Vigdis Rosenkilde set of four chocolate bars arranged in fan shape

Awards: How many different bars do you make? Do you make any flavoured things?


VR: When the chocolate we made in Peru a few weeks ago arrives in Norway, I will have nine different bars. My purpose is to make chocolate with as few ingredients as possible to highlight the flavour in fantastic cacao. But I also like milk chocolate and want to have some in my range, so there is one bar with 40% cacao and roasted quinoa, and one dark milk chocolate with 60% cacao. The rest is plain dark chocolate with a lot of exciting flavor notes which simply comes from amazing cacao and how it’s treated, both at the plantations and in the chocolate factory.

Vigdis Rosenkilde working with cacao beans in Peru
Vigdis Rosenkilde set of three chocolate bars

Awards: Which courses have you taken at the International Institute of Chocolate and Cacao Tasting, and what are your plans for this work?


VR: I’ve done Level 1, 2 and 3. I was in the first group doing Level 3 in Peru. The network of people working with cacao in Norway is small. There are a lot of chocolatiers, working with couverture, but not many who have experience with cacao beans. Once I found out about the courses I went as soon as I could to meet likeminded people and to learn. I definitely learned a lot during the classes, and the experience at IICCT inspired me to follow my dream.

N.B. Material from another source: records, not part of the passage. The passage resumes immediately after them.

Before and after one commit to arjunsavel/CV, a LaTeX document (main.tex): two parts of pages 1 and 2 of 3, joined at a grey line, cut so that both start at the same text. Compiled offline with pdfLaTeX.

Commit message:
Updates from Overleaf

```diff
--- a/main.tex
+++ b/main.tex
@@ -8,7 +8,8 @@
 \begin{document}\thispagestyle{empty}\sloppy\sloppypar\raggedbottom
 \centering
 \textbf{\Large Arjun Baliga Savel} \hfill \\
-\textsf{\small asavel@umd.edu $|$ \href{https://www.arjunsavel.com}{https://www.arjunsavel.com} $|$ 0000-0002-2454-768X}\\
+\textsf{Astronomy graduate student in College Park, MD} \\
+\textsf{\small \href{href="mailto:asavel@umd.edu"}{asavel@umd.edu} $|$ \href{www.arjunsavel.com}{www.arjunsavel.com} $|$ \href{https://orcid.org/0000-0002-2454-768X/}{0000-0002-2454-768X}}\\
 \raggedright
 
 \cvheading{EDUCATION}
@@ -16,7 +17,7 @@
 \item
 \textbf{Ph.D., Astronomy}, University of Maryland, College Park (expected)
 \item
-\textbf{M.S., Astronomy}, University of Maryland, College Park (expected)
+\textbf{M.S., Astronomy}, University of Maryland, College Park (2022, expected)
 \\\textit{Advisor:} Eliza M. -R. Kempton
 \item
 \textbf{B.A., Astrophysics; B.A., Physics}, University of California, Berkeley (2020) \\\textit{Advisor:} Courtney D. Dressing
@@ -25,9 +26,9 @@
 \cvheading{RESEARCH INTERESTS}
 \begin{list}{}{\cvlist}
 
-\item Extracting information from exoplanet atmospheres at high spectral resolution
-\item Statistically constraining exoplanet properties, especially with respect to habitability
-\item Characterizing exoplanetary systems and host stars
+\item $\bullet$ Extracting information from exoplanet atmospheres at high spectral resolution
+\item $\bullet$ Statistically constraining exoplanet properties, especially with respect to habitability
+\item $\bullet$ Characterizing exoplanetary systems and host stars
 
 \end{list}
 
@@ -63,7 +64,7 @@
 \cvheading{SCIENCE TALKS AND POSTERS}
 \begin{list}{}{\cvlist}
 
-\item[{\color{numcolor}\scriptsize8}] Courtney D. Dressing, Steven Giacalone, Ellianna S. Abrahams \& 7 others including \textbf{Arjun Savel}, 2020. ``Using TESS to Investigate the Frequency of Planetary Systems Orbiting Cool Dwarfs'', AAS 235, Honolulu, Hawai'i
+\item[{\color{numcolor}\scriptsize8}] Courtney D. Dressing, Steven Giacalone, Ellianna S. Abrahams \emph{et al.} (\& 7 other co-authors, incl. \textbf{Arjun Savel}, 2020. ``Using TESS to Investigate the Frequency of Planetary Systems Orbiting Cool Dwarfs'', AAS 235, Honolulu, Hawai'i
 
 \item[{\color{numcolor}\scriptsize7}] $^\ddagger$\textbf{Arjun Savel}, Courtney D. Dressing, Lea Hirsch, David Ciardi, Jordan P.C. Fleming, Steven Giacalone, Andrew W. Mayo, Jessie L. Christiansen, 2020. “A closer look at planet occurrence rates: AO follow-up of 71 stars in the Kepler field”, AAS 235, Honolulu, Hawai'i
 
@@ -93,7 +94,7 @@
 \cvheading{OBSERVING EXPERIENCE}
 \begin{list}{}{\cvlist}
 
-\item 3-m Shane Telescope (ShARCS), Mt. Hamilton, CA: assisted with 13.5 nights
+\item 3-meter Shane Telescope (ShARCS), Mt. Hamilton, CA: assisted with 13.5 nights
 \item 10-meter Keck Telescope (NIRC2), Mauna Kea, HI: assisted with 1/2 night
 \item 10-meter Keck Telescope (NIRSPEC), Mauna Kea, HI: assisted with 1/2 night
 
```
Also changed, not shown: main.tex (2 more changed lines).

I want to inspire other people to be curious and learn more about cacao and chocolate, and to contribute to ethical production.

Awards: Are you reaching a wider audience because of digital?


VR: Absolutely, and there is room for more people per class when classes are held digitally. Covid was challenging for me, as it was for a lot of others. During covid-lockdown I held many digital classes for companies wanting an online social activity. Now I am very happy to hold physical classes again, but I am also happy that digital experiences are a common now, which opens up a new market. Digital work gives me freedom. I picture myself holding live digital chocolate tastings from cacao-plantations. I believe that would be a great bonus for the participants.


Awards: Were you traveling to teach before Covid?


VR: I have only held classes in Norway, but I am open to holding chocolate tastings outside of Norway. I focus on the Norwegian market, because that is where I spend most of my time and have built up a market. But I have held several chocolate tastings in English, for Norwegian companies with English speaking employees. So I am ready to do it in English if a group abroad (minimum 20 people) would like the experience.

Awards: What has winning awards from The International Chocolate Awards meant to you?

VR: There is no doubt that winning awards from The International Chocolate Awards means a lot to me. Both to receive recognition for quality, and for the way I work. The awards contribute to more sales and more interest from the press, which again helps spreading the word about ethically produced craft chocolate to consumers. The awards also mean a lot to the people involved in the production of my chocolate. The farmers I purchase amazing cacao from and the talented employees at the chocolate factory. It feels wonderfully enriching to bring back award winning chocolate to origin and the people involved.

Vigdis Rosenkilde milk chocolate bar unwrapped showing packaging

Vidgis Rosenkilde

Oslo, Norway